Last week Tercier shocked the arbitration world by taking the decision to stand down at the end of June. The ICC says Tercier's decision to leave was due to his "divergent views on the organisational relationship between the court and the general secretariat of the ICC" (www.thelawyer.com, 20 March).
A source close to the ICC claims Tercier could not get his way in relation to the court breaking its final link with the ICC to make it an absolutely autonomous body.
"The ICC is a politically motivated organisation and Tercier felt that, without a divide between the ICC's secretariat and that of the court's, it looked as if there was a lack of independence for the court," says the industry insider. Tercier didn't fit the mould and his supposedly radical ideas rubbed them up the wrong way.
"His ;innovation ;and ;brilliant connections will be an absolute loss to the court. In the short term Tercier leaving the court leaves it much like a headless chicken."
The court's secretary general Jason Fry, meanwhile, hit back at claims that the ICC court has lost its direction. "Pierre's resignation has been portrayed as a constitutional crisis, but this hasn't been the case," he says. "It doesn't change how the court operates day to day. Pierre's decision to resign is unfortunate, to say the least. It's something we regret, but life goes on." Fry confirms that Tercier had a different vision for the future. "He wanted the secretariat of the court to have greater operational autonomy and this view was not shared by the ICC's chairmanship. Therefore they wouldn't support Pierre's candidacy for another term. His reaction was to resign. The independence of the court is not and was not the issue.

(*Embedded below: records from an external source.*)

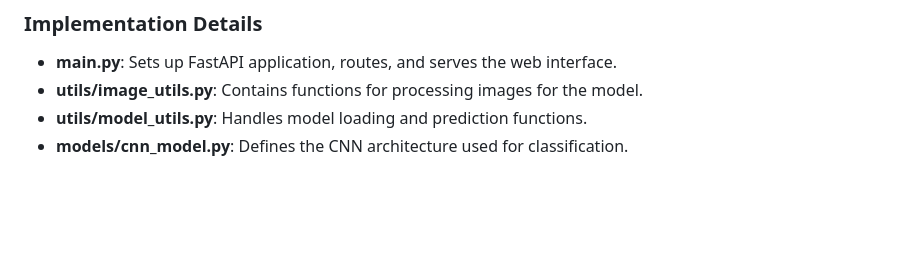
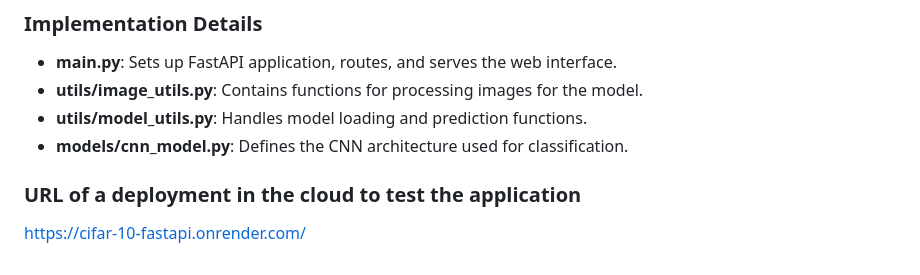
Before and after one commit to avidaldo/cifar-10-fastapi, a Markdown page: README.md, the part around the change. Rendered like a GitHub page; blank space fills up the shorter version.

Commit message:
Autocommit

```diff
--- a/README.md
+++ b/README.md
@@ -106,3 +106,7 @@ The project follows good software engineering practices with a clean separation
 - **utils/image_utils.py**: Contains functions for processing images for the model.
 - **utils/model_utils.py**: Handles model loading and prediction functions.
 - **models/cnn_model.py**: Defines the CNN architecture used for classification.
+
+### URL of a deployment in the cloud to test the application
+
+https://cifar-10-fastapi.onrender.com/
```
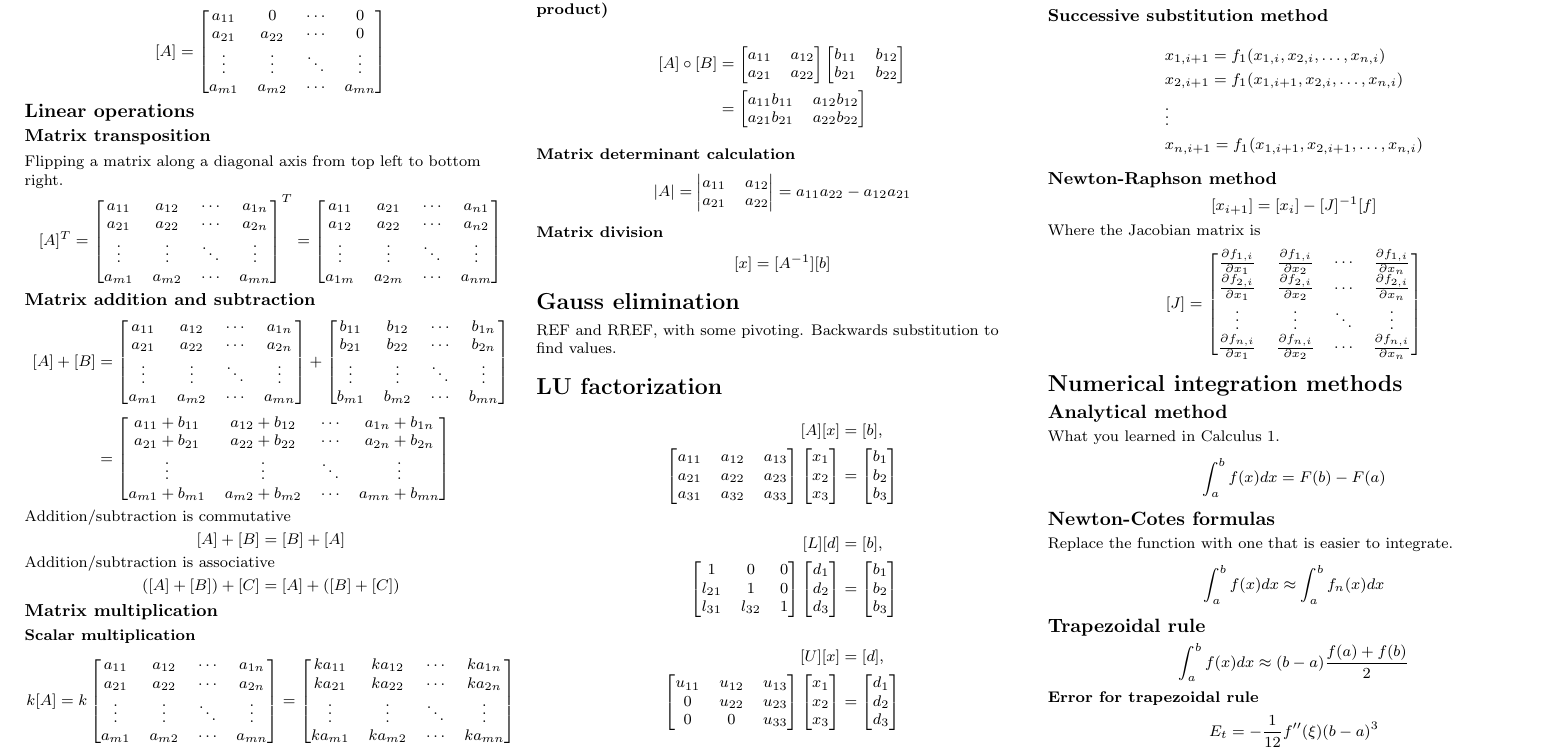
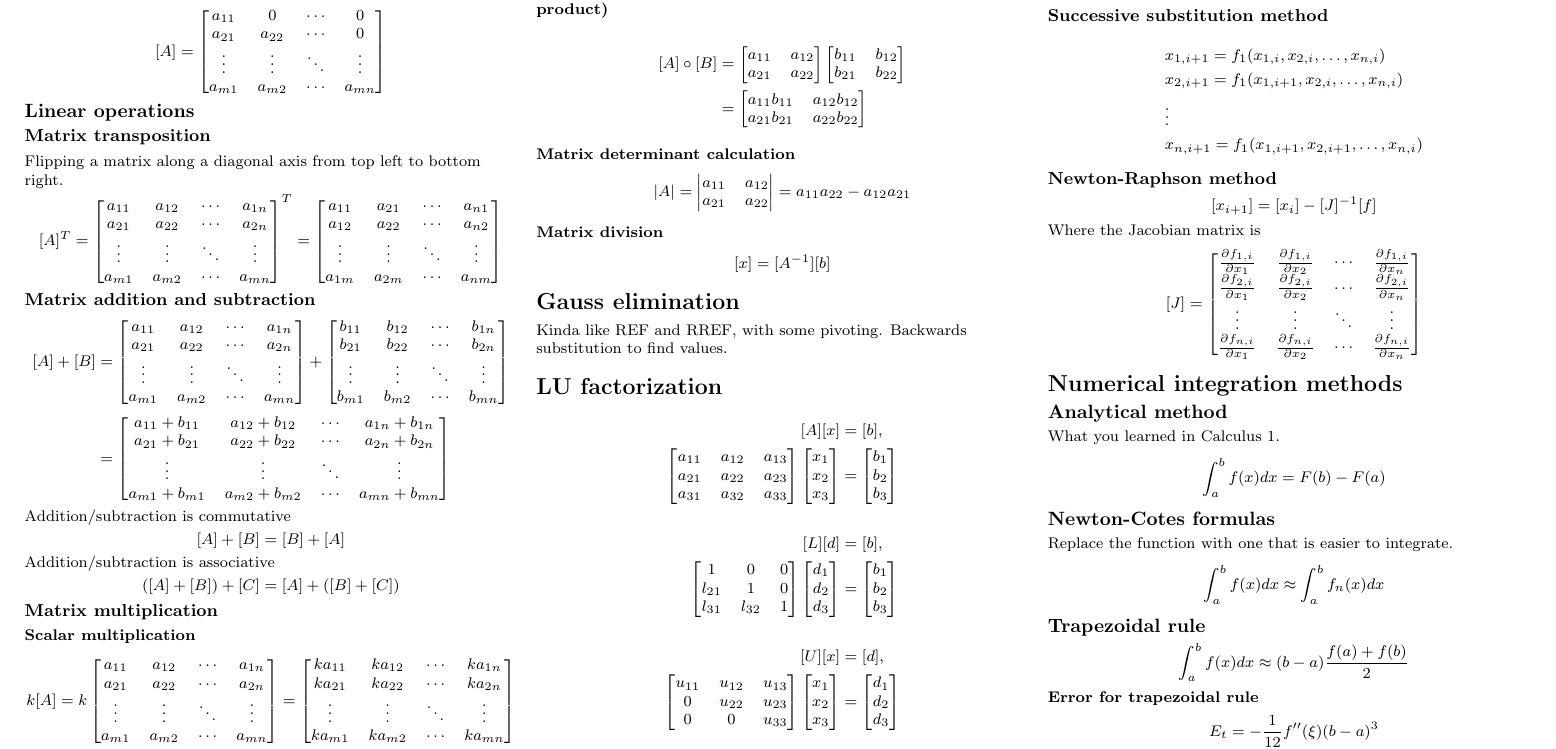
Before and after one commit to Electw/apsc-256-formula-sheet, a LaTeX document (256CheatSheet.tex): part of page 2 of 3, cut so that both start at the same text. Compiled offline with pdfLaTeX.

Commit message:
Corrected terms

```diff
--- a/256CheatSheet.tex
+++ b/256CheatSheet.tex
@@ -429,7 +429,7 @@ Matrix multiplication is NOT commutative
 \end{equation*}
 
 \section{Gauss elimination}
-REF and RREF, with some pivoting. Backwards substitution to find values.
+Kinda like REF and RREF, with some pivoting. Backwards substitution to find values.
 
 \section{LU factorization}
 \begin{align*}
```
Also changed, not shown: APSC_256_cheat_sheet.pdf.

"If I didn't feel that the ICC and the court can continue to develop together, I would also have handed in my resignation. The proof is in the pudding, and I feel we have a bright future."
Many on the arbitration circuit are concerned that Tercier was pushed out to make way for someone more in tune with the ICC's vision for the court, but Fry is keen to allay any fears on this point.
"It's simply not part of a grand scheme to put a preselected candidate into the place of Pierre," says Fry. "The process is starting now to look for Pierre's replacement. It will be carefully considered and will be transparent."
So the race is on to find a replacement for Tercier and speculation is rife as to who will take on the court chairmanship. Names that have been touted include Swiss Arbitration Association president Dr Markus Wirth, as well as International Bar Association president Fernando Pombo.
But ICC secretary general Guy Sebban will not be drawn into a debate on who he believes will become the court's next chair, instead echoing Fry's sentiment that it will be a transparent process.
"Everyone knows everyone in the arbitration world, which will facilitate things, but we have an external body looking at the appointment to make sure the process is done with neutrality," says Sebban. "The court's very important for us and we mean to stay as a key player and leader in the market. This means we need a strong ambassador for arbitration to take on the role, especially as the court continues to move forward."
The transformation of the court that Sebban alludes to includes becoming more international and less Paris-centric. As The Lawyer revealed (24 March), this includes launching in Singapore. Unfortunately for the court, its transformation will continue to be overshadowed until Tercier's successor is appointed.